Since we know the sidewall is 129 mm, you can double this to get either side around the wheel for 258 mm, or 10.16 inches. Add in the tire diameter of 19 inches and you get an overall diameter of 29.16 inches. The section width is already known at 235 mm, or 9.25 inches. This tire measures approximately 29.16 inches by 9.25 inches.

UTQG stands for Uniform Tire Quality Grading, and it measures a tire’s treadwear, temperature resistance, and traction. The first grade is for the tire’s treadwear and gives you an approximate estimate for how long the treadwear will last. The higher the number, the more miles can be expected before the tread wears out. The 2nd grade measures how much force the tire generates on a wet surface. These grades range from C to AA where AA is the best. The last grade measures the tire’s resistance to temperature, specifically heat. The grades range from C to A where A indicates that the tire is most capable of maintaining performance in higher temperatures.

Speed ratings were created to match the speed capability of tires with the top speed capability of the vehicle to which they are applied.
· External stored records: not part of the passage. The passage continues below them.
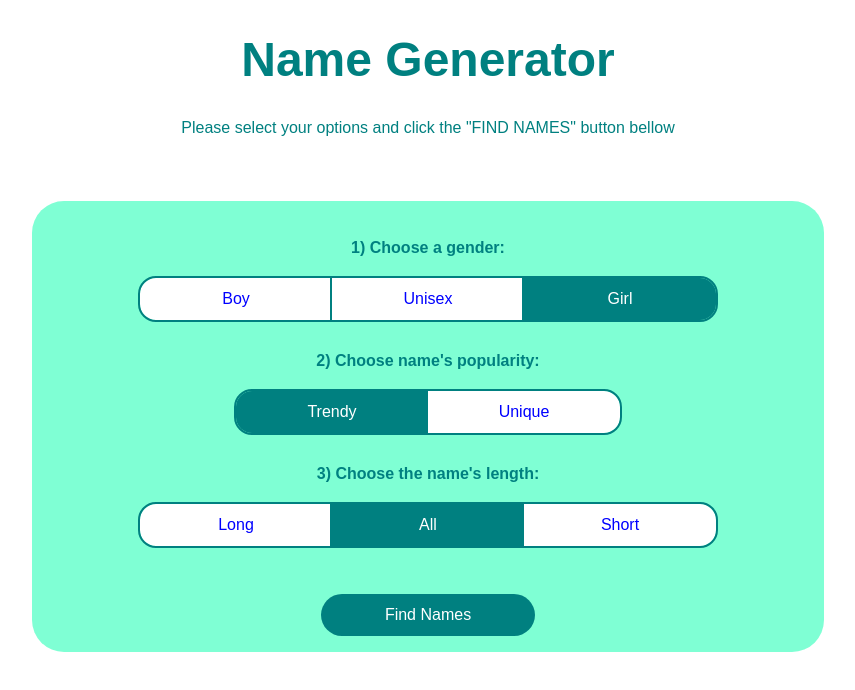
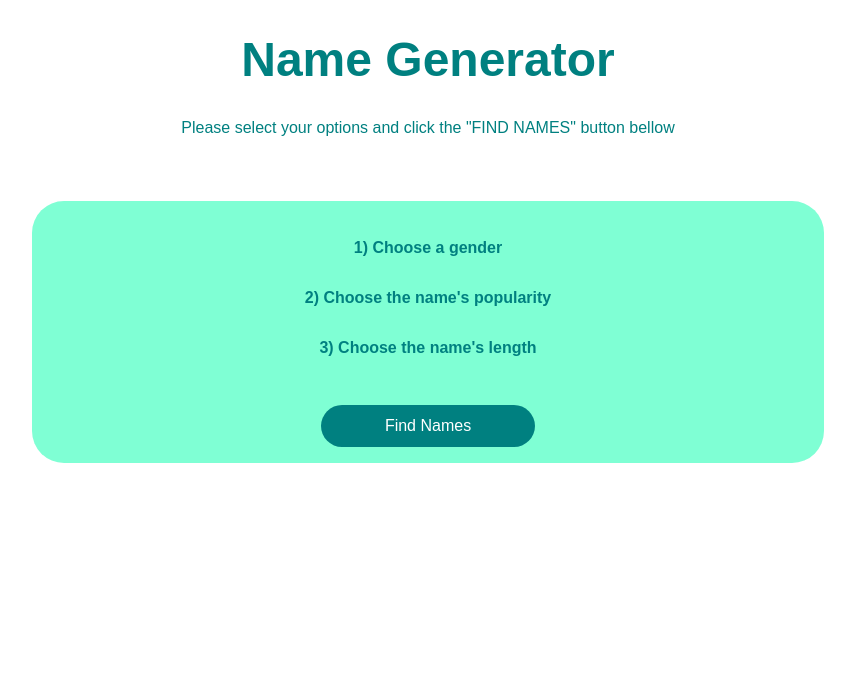
Before and after one commit to Ikanant/nuxt-training-name-generator, a Nuxt app: page / in a window 1280 px wide. Shown: the top 690 px of the page, without its empty margins (212-1067 px from the left). Built offline with nearby package versions, Linux system fonts and the light colour scheme.

Commit message:
Started moving everything into the Option.vue component. Title is passing through correctly but got to fix the buttons now

```diff
--- a/app.vue
+++ b/app.vue
@@ -5,77 +5,9 @@
     <p>Please select your options and click the "FIND NAMES" button bellow</p>
 
     <div class="options-container">
-      <div class="option-container">
-        <h4>1) Choose a gender:</h4>
-        <div class="options-buttons">
-          <button
-            class="option option-left"
-            :class="options.gender === Gender.BOY && 'option-active'"
-            @click="options.gender = Gender.BOY"
-          >
-            Boy
-          </button>
-          <button
-            class="option"
-            :class="options.gender === Gender.UNISEX && 'option-active'"
-            @click="options.gender = Gender.UNISEX"
-          >
-            Unisex
-          </button>
-          <button
-            class="option option-right"
-            :class="options.gender === Gender.GIRL && 'option-active'"
-            @click="options.gender = Gender.GIRL"
-          >
-            Girl
-          </button>
-        </div>
-      </div>
-      <div class="option-container">
-        <h4>2) Choose name's popularity:</h4>
-        <div class="options-buttons">
-          <button
-            class="option option-left"
-            :class="options.popularity === Popularity.TRENDY && 'option-active'"
-            @click="options.popularity = Popularity.TRENDY"
-          >
-            Trendy
-          </button>
-          <button
-            class="option option-right"
-            :class="options.popularity === Popularity.UNIQUE && 'option-active'"
-            @click="options.popularity = Popularity.UNIQUE"
-          >
-            Unique
-          </button>
-        </div>
-      </div>
-      <div class="option-container">
-        <h4>3) Choose the name's length:</h4>
-        <div class="options-buttons">
-          <button
-            class="option option-left"
-            :class="options.length === Length.LONG && 'option-active'"
-            @click="options.length = Length.LONG"
-          >
-            Long
-          </button>
-          <button
-            class="option"
-            :class="options.length === Length.ALL && 'option-active'"
-            @click="options.length = Length.ALL"
-          >
-            All
-          </button>
-          <button
-            class="option option-right"
-            :class="options.length === Length.SHORT && 'option-active'"
-            @click="options.length = Length.SHORT"
-          >
-            Short
-          </button>
-        </div>
-      </div>
+      <!-- Because we are using NUXT, we do NOT need to import the Option component -->
+      <Option v-for="option in optionsArray" :key="option.title" :option="option" :options="options"/>
+
       <button class="primary" @click="computeSelectedNames">Find Names</button>
     </div>
     <div class="card-container">
@@ -87,10 +19,10 @@
   </div>
 </template>
 
-// Use setup flag to start getting started with the composition api.
-// Lang is a simple way to we start using typescript in our script.
+// Use setup flag to start getting started with the composition api. // Lang is
+a simple way to we start using typescript in our script.
 <script setup lang="ts">
-import {Gender, Popularity, Length, names} from "@/data";
+import { Gender, Popularity, Length, names } from "@/data";
 
 // Create interface for options object
 interface OptionState {
@@ -109,22 +41,40 @@ const options: OptionState = reactive<OptionState>({
   length: Length.ALL,
 });
 
+const optionsArray = [
+  {
+    title: "1) Choose a gender",
+    category: "gender",
+    buttons: [Gender.GIRL, Gender.BOY, Gender.UNISEX],
+  },
+  {
+    title: "2) Choose the name's popularity",
+    category: "popularity",
+    buttons: [Popularity.TRENDY, Popularity.UNIQUE],
+  },
+  {
+    title: "3) Choose the name's length",
+    category: "length",
+    buttons: [Length.SHORT, Length.LONG, Length.ALL],
+  },
+];
 
 // NOTICE: Instead of being reactive, just set it to ref since this should be a simple array
-let activeNames = ref<string[]>([])
+let activeNames = ref<string[]>([]);
 
 const computeSelectedNames = () => {
-  var filteredNames = names.filter(f => {
-    return f.gender === options.gender && f.popularity === options.popularity;
-  }).filter(l => {
-    if (options.length === Length.ALL) return true;
-    return l.length === options.length;
-  });
+  var filteredNames = names
+    .filter((f) => {
+      return f.gender === options.gender && f.popularity === options.popularity;
+    })
+    .filter((l) => {
+      if (options.length === Length.ALL) return true;
+      return l.length === options.length;
+    });
 
-  activeNames.value = filteredNames.map(m => m.name);
-}
+  activeNames.value = filteredNames.map((m) => m.name);
+};
 </script>
-
 
 <style scoped>
 .container {
@@ -174,7 +124,7 @@ h1 {
 }
 
 .option-active {
-  background-color:teal;
+  background-color: teal;
   color: white;
 }
 
--- a/components/Option.vue
+++ b/components/Option.vue
@@ -1,7 +1,7 @@
 <template>
   <div class="option-container">
-        <h4>1) Choose a gender:</h4>
-        <div class="options-buttons">
+    <h4>{{ option.title }} </h4>
+    <!-- <div class="options-buttons">
       <button
         class="option option-left"
         :class="options.gender === Gender.BOY && 'option-active'"
@@ -23,6 +23,24 @@
       >
         Girl
       </button>
-        </div>
+    </div> -->
   </div>
 </template>
+
+<script setup lang="ts">
+import { Gender, Popularity, Length } from "@/data"
+    interface OptionProps {
+        option: {
+            title:string;
+            category: string;
+            buttons: Gender[] | Popularity[] | Length[];
+        },
+        options: {
+            gender: Gender;
+            popularity: Popularity;
+            length: Length;
+        }
+    }
+
+    const props = defineProps<OptionProps>();
+</script>
```
Lines whose indentation alone changed are shown as unchanged.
A vehicle capable of speeds of up to 149 mph should have a tire with a speed rating of “V”. Alternatively, off-road tires typically have a lower speed rating as they are designed for off-road use and typically have a speed rating of Q which has a top speed of 99 mph. It is recommended that a replacement tire have the same speed rating as the original tire. If a lower speed rating tire is selected, then the vehicle’s top speed is reduced to that of the tire. While it is common and permissible during winter to use a winter tire with a lower speed rating, it is very important to understand that the top speed of the vehicle is then reduced to the top speed the tire is capable of safely achieving and sustaining.

These red and yellow dots are put on at the factory that indicates the “high” and “low” spots on the tires that help installers balance the tires quickly and use as few wheel weights as possible. Since the valve stem assembly adds weight to a specific spot on the tire and wheel assembly, knowing where a “high” (heavy) and a “low” (light) spot on the tire helps the installer determine a good starting point to mount the tire so that the assembly will already be fairly balanced.

While some vehicles will be ok with replacing only 1 or 2 tires as needed, most vehicles will require at least the tires on the same axle to not differ by more than 2/32nds of an inch in diameter. The difference in the amount of circumference means the tires will be rotating at different speeds to cover the same amount of distance and this can cause undue wear to the vehicle. Certain drivetrain systems such All-Wheel Drive or Four-Wheel Drive may require all tires to be within a certain tolerance of overall diameter. Always check your vehicle owner’s manual for these specifications before installing less than a full set.

You can use our tire pressure calculator here: PSI Calculator. A tire’s main objective is to “carry the load” which is achieved by proper air pressures. Underinflation will cause the tire’s edges to wear more rapidly. This also causes a tire to “drag” against the road surface instead of roll. The dragging will create excessive heat, prematurely aging the tire and decreasing the tire’s “rolling resistance” which will increase fuel consumption. Conversely, “overinflation” will “crown” the tire wearing the center tread and impacting the tire’s ability to evacuate water causing potential steering loss.